Augustin agrees with Kenis, and suggests that their adherence to tradition has cost the band fans back at home. He says it's very different playing shows in the UK, such as their recent set at Matt Groening's ATP, compared to performing in the Congo: "People are not so interested in traditional music in the Congo. We do organise concerts and people come to see us, but more people come to see us here. It's a different scene over there. At ATP it was really hot. That fired us up when we were playing. It was like a normal show, but hotter!"

Konono are the sort of band who can't help but get the crowd moving. Their London show is entrancing and intense while still feeling like a free-form, spontaneous performance. It seems to be a style they've developed from playing parties in Kinshasa. They may get smaller crowds there, but their Congolese shows have become the stuff of myth: marathon sets stretching through the night. Augustin points out that they have to adapt to the set times they're afforded in the UK, but somehow they still manage to compress all that energy into one performance. "Yes, in the Congo, sometimes we play all night. When we do that, we will play non-stop for forty minutes, then take a fifteen minute break and then play for forty minutes again. When we play here, there are time limits so we have a window in which we have to play. We can't go on all night! Because we have curfews we just play right through, so it makes for a long, non-stop show."

For Augustin, the shows are the culmination of many years of hard-work alongside his father. "When I was growing up I remember being close to my father and following him in everything he did," he says. "He didn't formally teach me how to play likembe, I just watched and discovered it for myself. Even from the age of seven I remember really looking up to him and wanting to learn to play like him."

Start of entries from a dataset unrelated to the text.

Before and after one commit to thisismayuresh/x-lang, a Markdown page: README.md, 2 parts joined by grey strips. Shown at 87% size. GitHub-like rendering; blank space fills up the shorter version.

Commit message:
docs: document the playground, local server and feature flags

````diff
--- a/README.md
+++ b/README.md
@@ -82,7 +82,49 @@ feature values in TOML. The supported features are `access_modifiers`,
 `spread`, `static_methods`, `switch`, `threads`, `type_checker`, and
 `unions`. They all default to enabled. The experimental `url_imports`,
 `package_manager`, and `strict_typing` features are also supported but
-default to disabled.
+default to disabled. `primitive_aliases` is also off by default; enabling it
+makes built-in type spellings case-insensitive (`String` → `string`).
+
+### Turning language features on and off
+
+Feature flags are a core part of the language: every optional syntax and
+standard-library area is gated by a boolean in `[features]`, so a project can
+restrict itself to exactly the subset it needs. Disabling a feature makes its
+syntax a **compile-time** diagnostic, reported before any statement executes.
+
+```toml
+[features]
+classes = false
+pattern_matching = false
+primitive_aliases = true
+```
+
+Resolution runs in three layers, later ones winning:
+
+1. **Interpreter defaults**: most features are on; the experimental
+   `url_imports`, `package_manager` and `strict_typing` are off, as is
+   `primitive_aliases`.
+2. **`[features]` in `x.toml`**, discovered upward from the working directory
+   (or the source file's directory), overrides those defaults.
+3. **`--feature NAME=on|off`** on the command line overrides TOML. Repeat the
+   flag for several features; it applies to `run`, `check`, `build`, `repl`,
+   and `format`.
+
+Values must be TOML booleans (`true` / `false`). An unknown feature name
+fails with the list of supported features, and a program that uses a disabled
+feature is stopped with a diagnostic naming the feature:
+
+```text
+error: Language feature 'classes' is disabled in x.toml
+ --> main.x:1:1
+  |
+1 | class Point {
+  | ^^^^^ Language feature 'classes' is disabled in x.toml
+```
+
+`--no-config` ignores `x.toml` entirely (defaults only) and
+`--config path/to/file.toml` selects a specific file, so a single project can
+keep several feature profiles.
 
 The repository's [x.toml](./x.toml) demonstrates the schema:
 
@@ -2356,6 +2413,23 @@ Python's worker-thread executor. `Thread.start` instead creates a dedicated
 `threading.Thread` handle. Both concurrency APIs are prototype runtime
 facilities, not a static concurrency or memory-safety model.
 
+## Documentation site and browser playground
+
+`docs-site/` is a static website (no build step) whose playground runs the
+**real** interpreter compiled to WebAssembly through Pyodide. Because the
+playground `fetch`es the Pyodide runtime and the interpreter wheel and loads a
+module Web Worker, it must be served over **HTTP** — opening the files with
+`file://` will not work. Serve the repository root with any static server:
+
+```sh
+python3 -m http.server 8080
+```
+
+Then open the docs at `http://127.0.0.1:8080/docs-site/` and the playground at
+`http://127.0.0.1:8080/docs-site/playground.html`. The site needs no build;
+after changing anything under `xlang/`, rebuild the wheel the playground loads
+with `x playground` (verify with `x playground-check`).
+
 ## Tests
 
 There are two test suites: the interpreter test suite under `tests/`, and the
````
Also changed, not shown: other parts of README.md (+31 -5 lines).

Now, the reception their version of Bozombo music is receiving all over the world makes their work worthwhile. "It's unbelievable. It's supernatural. No-one expected it. When we were practicing back home, sometimes people would come along and tell us ‘That's really good, you should really get the music out there', but no-one really thought it would happen. Some of the people who said that have since died. It's taken a long time, but now it's happened. The moment has arrived and it's incredible."

That relationship between Bozombo trance music, the likembe as an electric instrument and Konono No.1 makes them feel like more than a band. They're a unique musical experiment as well as a treasured inheritance to be protected. "As long as Konono are going, likembe is going to be alive. It is integral to our music," says Augustin. "The likembe has existed for years but what we have changed is our amplification of it. Playing likembe is passed on through the generations. When I was growing up, I saw my father playing it. Now he has become tired I have taken over from him. Who knows? Maybe one day my son will take over after me."